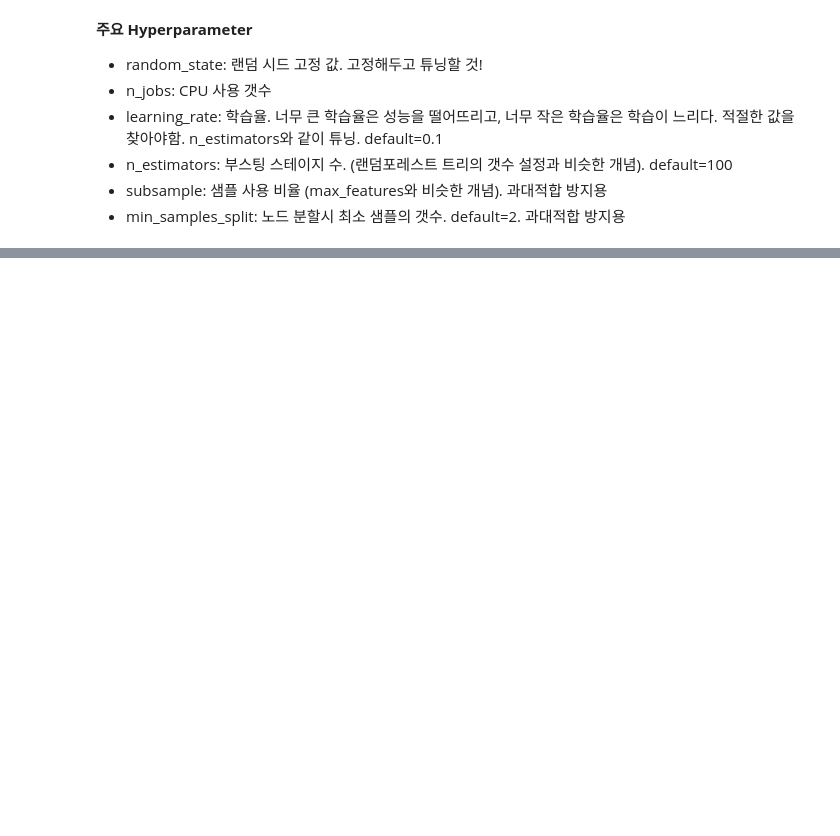
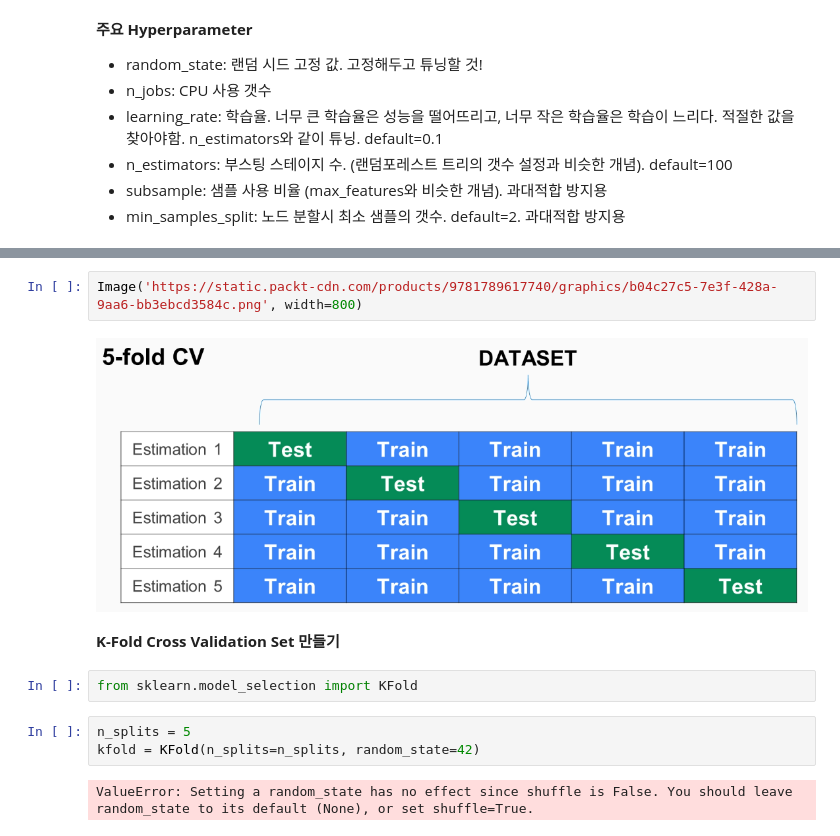
Before and after one commit to Lukaid/my_notebook, a Jupyter notebook: FastCampus/ensemble_01.ipynb, the cells around one changed output, grey strips where cells are left out. Drawn from its saved outputs; the diff is of its cells as text; blank space fills up the shorter version.

```diff
--- a/FastCampus/ensemble_01.ipynb
+++ b/FastCampus/ensemble_01.ipynb
@@ -547,0 +685,13 @@ mse_eval('GradientBoost Ensemble (lr=0.01, est=1000, subsample=0.8)', gbr_pred,
+# %%
+Image('https://static.packt-cdn.com/products/9781789617740/graphics/b04c27c5-7e3f-428a-9aa6-bb3ebcd3584c.png', width=800)
+# %% [output]
+[figure, added]
+# %% [markdown]
+**K-Fold Cross Validation Set 만들기**
+# %%
+from sklearn.model_selection import KFold
+# %%
+n_splits = 5
+kfold = KFold(n_splits=n_splits, random_state=42)
+# %% [output]
+ValueError: Setting a random_state has no effect since shuffle is False. You should leave random_state to its default (None), or set shuffle=True.
```
Also changed, not shown: parts of 56 cells of this notebook.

EXERCISE DETAILS: If a record holds a picture, leave the picture out, but copy everything else exactly.

FINAL ANSWER:
Before and after one commit to Lukaid/my_notebook, a Jupyter notebook: FastCampus/ensemble_01.ipynb, the cells around one changed output, grey strips where cells are left out. Drawn from its saved outputs; the diff is of its cells as text; blank space fills up the shorter version.

```diff
--- a/FastCampus/ensemble_01.ipynb
+++ b/FastCampus/ensemble_01.ipynb
@@ -547,0 +685,13 @@ mse_eval('GradientBoost Ensemble (lr=0.01, est=1000, subsample=0.8)', gbr_pred,
+# %%
+Image('https://static.packt-cdn.com/products/9781789617740/graphics/b04c27c5-7e3f-428a-9aa6-bb3ebcd3584c.png', width=800)
+# %% [output]
+[figure, added]
+# %% [markdown]
+**K-Fold Cross Validation Set 만들기**
+# %%
+from sklearn.model_selection import KFold
+# %%
+n_splits = 5
+kfold = KFold(n_splits=n_splits, random_state=42)
+# %% [output]
+ValueError: Setting a random_state has no effect since shuffle is False. You should leave random_state to its default (None), or set shuffle=True.
```
Also changed, not shown: parts of 56 cells of this notebook.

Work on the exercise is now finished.